Our History

In 1911, a few men working in the electrical trade in and near Herrin, Illinois, realized that the time had come when those working in the electrical field in all of its branches should be respected and classed as a skilled craft of its own. They believed that wages and working conditions should be that of a skilled craft and that this could only be done by an organization covering this field.

So, a small number of men, on their own initiative and without pressure from anyone, petitioned the International Brotherhood of Electrical Workers for a charter and, in the Colombo Hall at Herrin, Illinois, Local Union 702 was organized and the following officers were elected:

  • President James Hanks
  • Vice-President Lawrence Hundley
  • Financial Secretary T. D. Springs
  • Recording Secretary Ransom Little
  • Treasurer George Bullard.

They were officers from 1911 to 1912.

It should be remembered that the early members and officers did this on their own accord for it was not necessary at this time to belong to a union to work. Sometimes to belong to a union was a hindrance, and often caused a person to lose work. These men had one thing in mind and that was to advance the trade and make it better for all brothers.

Local Union 702 has always been a progressive and organizing Local Union. The first recorded contract between Local Union 702 and a utility was dated January 31, 1917, between Local Union 702 and Central Illinois Public Service Company.

In the year of 1919, a thing happened that we are not proud of and that was that our Financial Secretary failed to report or forward dues to the International Office and all members were suspended and no member, who was initiated by 702, has card older than that date.

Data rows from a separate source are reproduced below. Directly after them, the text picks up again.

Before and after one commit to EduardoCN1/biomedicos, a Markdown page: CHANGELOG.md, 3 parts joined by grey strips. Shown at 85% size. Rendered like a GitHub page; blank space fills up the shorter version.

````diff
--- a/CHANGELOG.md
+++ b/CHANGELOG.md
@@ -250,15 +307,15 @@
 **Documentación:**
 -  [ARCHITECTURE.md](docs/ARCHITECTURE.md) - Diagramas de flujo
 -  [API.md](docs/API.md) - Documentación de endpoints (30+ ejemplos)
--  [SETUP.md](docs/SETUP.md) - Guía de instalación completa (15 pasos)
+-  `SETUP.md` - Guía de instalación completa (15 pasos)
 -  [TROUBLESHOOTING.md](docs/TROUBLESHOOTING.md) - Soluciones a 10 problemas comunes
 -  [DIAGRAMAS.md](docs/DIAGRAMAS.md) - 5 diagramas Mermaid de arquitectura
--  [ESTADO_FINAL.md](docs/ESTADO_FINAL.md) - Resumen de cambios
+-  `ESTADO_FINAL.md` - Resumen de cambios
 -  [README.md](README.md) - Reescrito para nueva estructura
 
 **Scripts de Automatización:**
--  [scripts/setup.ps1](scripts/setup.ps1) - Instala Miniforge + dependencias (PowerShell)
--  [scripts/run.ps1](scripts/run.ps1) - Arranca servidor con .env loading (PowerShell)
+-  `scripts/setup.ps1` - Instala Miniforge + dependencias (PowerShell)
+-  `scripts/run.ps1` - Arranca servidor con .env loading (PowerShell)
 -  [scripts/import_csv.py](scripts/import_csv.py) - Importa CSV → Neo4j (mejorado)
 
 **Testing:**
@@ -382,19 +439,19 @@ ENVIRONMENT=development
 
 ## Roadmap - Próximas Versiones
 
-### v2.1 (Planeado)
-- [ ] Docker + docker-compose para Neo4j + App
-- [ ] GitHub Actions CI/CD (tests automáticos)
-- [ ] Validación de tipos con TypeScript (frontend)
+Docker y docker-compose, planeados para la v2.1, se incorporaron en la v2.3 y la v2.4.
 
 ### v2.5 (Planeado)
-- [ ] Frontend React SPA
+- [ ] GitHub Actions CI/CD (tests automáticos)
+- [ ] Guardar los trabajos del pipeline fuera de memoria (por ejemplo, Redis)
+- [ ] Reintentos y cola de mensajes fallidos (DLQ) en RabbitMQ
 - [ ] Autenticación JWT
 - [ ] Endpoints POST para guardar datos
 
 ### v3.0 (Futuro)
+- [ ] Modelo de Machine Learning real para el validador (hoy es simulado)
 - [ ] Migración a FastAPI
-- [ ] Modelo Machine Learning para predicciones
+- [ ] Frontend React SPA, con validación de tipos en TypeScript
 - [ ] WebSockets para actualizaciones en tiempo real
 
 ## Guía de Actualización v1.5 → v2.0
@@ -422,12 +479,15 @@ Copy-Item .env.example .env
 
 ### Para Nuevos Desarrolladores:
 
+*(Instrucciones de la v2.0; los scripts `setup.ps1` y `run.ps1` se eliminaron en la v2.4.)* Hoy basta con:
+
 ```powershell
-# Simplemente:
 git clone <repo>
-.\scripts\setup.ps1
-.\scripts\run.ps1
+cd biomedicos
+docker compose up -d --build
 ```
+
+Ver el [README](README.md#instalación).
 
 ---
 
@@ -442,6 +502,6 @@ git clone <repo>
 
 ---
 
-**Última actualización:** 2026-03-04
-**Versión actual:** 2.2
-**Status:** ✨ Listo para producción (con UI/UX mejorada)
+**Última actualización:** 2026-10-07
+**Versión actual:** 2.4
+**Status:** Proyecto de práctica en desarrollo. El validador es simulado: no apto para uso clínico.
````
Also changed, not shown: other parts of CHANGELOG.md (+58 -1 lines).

After 1919, the Local Union started on its progress again. It began to expand and great effort was made in the organization field. The first step was the absorption of Local 638 at Centralia, Illinois, and from this consolidation 702 no only received additional territory but 702 also benefited by the new members.

Then we began to go stronger for the utility field and our next great step was the organization of Illinois-Iowa Power Company, which is now known as the Illinois Power Company. At this time, we had jurisdiction of all of the Illinois Power Company’s unionized properties, except that cover by Local 309.

In 1940, another calamity hit our Local. Another Brother betrayed us and our funds were $50,000.00 short. But, thanks to our membership at that time, they did not give up and justice was rendered within the organization to offender and we survived. We kept up the old spirit and began to progress again.

In the year of 1944, our membership had reached approximately 2600. A group of the membership petitioned the Local Union for permission to separate themselves from 702, and to form a local of their own. Committees were appointed to negotiate the conditions of and terms of the division of the jurisdiction. With representatives of the International Office present, a satisfactory agreement was reached and a division of money, equipment and jurisdiction was made. The northern jurisdiction went to that of Local Union 51, IBEW.

After this division was made it left Local 702 with 674 members and about $10,000.00 in cash.

Local Union 702 then started an organization program in the utility field. This time our efforts were centered on the eastern division of the Central Illinois Public Service Company and three hundred sixty-five (365) members were obligated.

In 1945, approximately 282 members were obligated at Evansville, Indiana after Local Union 702 organized workers of the Southern Indiana Gas & Electric Company.

It was at about the same time that 702 organized the utility workers at Cape Girardeau, Missouri on the property of the Missouri Utility Company, and 112 members were received.

In 1947, the membership of Local Union 1333 at Cape Girardeau, Missouri were transferred to Local Union 702.

In 1952 Local Union 702 had contracts with the following:

  • Tri-County Electric Cooperative, Inc.
  • Scott New-Madrid Mississippi Electric Coop.
  • Egyptian Electric Cooperative Association
  • Paulding Sign Co.
  • Hanna Sign Co.
  • Neon Sign Company of Herrin, Inc.
  • Southern Indiana Gas & Electric Company
  • Oil Field Electric Company
  • Illinois Power Company
  • Central Illinois Public Service Company
  • City of Flora, Clay County, Illinois
  • Missouri Utilities Company
  • Board of Public Utility Commissioners, City of Cairo, IL
  • T. and D. Electric
  • Illinois Commercial Telephone Company
  • Southern Indiana Chapter, Southern Illinois Division
  • National Electric Contractors Association
  • L.E. Myers Construction Co.
  • Southeastern Illinois Electric Cooperative, Inc.
  • Illinois Cities Water Co.

Depression Aid to Members

At the depth of the depression, Local Union 702, as a means of aiding unemployed members in 1935 placed an assessment of 3% on working members and made loans to the men who were without work. These loans were secured by notes, made payable to the Local Union 702, and are still being retired.